Amenities are few. For lack of cash and a proper store, villagers barter dairy products for clothes and fruit.
Many did not manage to adapt to the new environment and left. Twenty-nine years later there are only 600 people in the village.
Those who stayed, like Gharibyan, who acts as the village’s head of government, are still in limbo. They are unable to return to their homes in Azerbaijan, and Jil, though located not far from the Sevan-Vardenis highway, lacks a basic road connection to the rest of Armenia.
The border with Azerbaijan is a mere 3.5 kilometers away. About 60 villagers work as contractors for the army in defending that borderline.
“It was tense during last year’s April war,” explains Arthur Hovhannisyan, one of the servicemen. “We thought that there might be an attack on this side, as there are less than 10 kilometers between the lake and the border. If [the Azerbaijani army] took the road, five to six villages would be totally surrounded.”
That did not happen. Compared to the northeast of Armenia, shootings in Jil do not occur daily since the Armenian army holds higher ground here.
Arthur Hovhannisyan, 31, (right) is a farmer and a serviceman. He is one of about 60 Jil men contracted by the Armenian army to control its positions along the border with Azerbaijan. “We already lost our homeland once. We cannot allow it to happen again,” Hovhannisyan says.

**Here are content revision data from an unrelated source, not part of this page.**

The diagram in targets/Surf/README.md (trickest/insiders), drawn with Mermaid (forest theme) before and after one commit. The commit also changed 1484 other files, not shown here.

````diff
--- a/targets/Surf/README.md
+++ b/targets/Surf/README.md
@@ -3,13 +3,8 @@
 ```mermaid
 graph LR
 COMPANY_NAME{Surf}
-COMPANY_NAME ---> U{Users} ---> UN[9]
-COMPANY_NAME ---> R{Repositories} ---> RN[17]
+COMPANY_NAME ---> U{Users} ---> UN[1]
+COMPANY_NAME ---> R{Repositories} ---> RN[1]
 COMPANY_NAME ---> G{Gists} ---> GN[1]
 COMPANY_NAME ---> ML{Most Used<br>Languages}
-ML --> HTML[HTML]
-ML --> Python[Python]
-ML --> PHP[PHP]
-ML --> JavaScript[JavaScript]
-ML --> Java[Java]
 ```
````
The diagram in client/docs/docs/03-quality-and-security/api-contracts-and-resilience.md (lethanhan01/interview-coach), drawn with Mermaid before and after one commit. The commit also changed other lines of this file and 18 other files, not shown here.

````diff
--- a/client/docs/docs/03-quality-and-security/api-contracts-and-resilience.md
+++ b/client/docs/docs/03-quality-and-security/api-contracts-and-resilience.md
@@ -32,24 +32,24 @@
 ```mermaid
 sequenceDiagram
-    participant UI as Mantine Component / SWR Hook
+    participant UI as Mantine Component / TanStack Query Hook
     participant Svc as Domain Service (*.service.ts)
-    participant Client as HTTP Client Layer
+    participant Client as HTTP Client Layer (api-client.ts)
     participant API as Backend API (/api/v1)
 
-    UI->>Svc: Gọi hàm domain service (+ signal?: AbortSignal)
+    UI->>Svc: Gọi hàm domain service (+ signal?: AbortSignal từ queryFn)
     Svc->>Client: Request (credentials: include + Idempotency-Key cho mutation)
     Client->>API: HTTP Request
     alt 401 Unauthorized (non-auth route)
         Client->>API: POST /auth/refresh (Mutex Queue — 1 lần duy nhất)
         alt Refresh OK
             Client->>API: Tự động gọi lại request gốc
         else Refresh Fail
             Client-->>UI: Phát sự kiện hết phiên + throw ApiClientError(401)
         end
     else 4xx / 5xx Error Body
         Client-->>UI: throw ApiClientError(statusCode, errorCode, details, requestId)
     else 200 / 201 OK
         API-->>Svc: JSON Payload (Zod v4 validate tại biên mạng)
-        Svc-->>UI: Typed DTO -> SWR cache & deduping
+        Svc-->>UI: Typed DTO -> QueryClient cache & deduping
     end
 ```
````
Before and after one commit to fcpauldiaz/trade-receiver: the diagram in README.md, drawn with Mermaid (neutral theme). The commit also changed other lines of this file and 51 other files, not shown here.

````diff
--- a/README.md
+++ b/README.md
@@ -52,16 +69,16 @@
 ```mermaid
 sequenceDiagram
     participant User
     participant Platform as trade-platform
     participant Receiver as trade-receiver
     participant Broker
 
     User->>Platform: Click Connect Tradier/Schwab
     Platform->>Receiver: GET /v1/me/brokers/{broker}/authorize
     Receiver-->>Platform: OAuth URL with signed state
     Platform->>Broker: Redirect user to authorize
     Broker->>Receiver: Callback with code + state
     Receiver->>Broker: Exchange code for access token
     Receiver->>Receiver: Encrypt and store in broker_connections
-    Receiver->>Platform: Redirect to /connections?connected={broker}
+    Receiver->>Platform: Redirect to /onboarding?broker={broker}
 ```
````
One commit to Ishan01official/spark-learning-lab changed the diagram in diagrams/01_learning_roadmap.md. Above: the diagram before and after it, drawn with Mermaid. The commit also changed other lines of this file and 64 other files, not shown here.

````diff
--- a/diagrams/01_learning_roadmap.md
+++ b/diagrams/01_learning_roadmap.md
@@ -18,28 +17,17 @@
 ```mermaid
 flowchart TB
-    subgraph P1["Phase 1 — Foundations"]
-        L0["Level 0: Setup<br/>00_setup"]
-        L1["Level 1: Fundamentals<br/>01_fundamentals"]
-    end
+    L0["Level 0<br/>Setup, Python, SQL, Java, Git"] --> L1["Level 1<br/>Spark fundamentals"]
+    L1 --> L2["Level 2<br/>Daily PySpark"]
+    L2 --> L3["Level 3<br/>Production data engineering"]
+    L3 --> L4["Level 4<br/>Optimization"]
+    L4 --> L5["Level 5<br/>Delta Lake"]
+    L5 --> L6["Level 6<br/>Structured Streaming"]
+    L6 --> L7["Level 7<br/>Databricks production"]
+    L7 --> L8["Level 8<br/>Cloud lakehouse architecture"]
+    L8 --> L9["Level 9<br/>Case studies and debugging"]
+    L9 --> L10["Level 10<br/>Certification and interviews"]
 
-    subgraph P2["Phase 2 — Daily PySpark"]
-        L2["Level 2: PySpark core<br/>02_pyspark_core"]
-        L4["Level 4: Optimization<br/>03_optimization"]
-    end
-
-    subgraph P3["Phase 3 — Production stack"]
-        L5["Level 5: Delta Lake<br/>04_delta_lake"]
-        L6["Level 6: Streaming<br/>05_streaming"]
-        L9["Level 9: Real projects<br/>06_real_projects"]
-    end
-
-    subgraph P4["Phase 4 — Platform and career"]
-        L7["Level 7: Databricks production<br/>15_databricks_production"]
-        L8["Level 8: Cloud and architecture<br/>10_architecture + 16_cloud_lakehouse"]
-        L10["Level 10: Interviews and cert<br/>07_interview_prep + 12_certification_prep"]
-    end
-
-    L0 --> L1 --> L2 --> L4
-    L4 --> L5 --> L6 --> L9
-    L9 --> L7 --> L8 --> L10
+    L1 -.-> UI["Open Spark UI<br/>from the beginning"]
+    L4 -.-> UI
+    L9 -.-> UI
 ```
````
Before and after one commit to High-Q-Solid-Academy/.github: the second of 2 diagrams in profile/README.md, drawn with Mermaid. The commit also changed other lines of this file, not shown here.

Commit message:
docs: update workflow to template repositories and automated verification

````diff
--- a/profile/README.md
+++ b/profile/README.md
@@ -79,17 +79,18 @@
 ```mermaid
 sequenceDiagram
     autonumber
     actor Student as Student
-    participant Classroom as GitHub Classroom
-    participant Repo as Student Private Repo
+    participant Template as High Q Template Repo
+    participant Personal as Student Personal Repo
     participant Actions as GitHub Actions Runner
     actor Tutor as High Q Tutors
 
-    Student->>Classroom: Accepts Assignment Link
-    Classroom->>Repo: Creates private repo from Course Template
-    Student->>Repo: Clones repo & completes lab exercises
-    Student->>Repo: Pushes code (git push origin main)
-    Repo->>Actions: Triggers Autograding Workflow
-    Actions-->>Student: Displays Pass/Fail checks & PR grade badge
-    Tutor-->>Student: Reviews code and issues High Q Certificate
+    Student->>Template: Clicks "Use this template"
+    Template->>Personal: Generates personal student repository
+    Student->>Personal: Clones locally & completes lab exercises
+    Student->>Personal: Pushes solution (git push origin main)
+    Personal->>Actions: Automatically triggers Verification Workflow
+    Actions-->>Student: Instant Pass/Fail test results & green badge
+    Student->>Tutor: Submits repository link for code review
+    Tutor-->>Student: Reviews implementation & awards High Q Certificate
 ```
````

Seventy-year-old Svetlana Tsarukyan stands before the mountains that fence off Jil to the north. Locals call the mountains “ Tsapataghi koghmanq,” or “near Tsapatagh,” an area village.
“If there were a painting school in the village, my children would become wonderful artists as they see this beautiful lake every morning,” says Jil resident Anna Saribekyan, 30. She was a child when her family fled Azerbaijan.
Three-year-olEvgenia Saribekyan is the youngest child of Anna Saribekyan, a refugee from Azerbaijan.
The Jil River, which flows from the Geghama Mountains, divides the village of Jil in two. Locals use its waters to irrigate their fields. “When I saw this stream in front of this house, I decided to live here,” recalls 80-years old Hersik Tonoyan, who settled in Jil in 1988 with her husband.
Instead of fences, poplars encircle private land plots. The high trees protect the village from Lake Sevan’s weather and the strong winds coming from the mountains. Villagers usually cultivate vegetables in these plots.
“These trees were planted by Azerbaijanis during the Soviet Union. Now when a tree dries out we cut it and plant a new one,” says 68-year-old Jil villager Serzhik Frazyan.
Villagers’ horses grazing freely in fields around Jil, within range of Lake Sevan.
Like most villagers, 24-year-old farmer Arthur Aghababyan uses a horse to follow his livestock up to mountain pastures.
Alik Maghakyan, 27, prefers his animals to graze on the fields along Lake Sevan instead of up in the mountains. The railway track on which he stands separates most of Jil’s sowing areas from the lake, which is protected as part of the Sevan National Park. The railway is key as a transportation line from the gold mine of Sotk, a town further south.
The world map in seventh-grader Tigran Hovsepyan’s classroom has seen better days. The pupils were asked to picture Jil and its border. Hovsepyan drew the road that leads past the village’s school, church, poplars and lake shoreline to army positions on the border.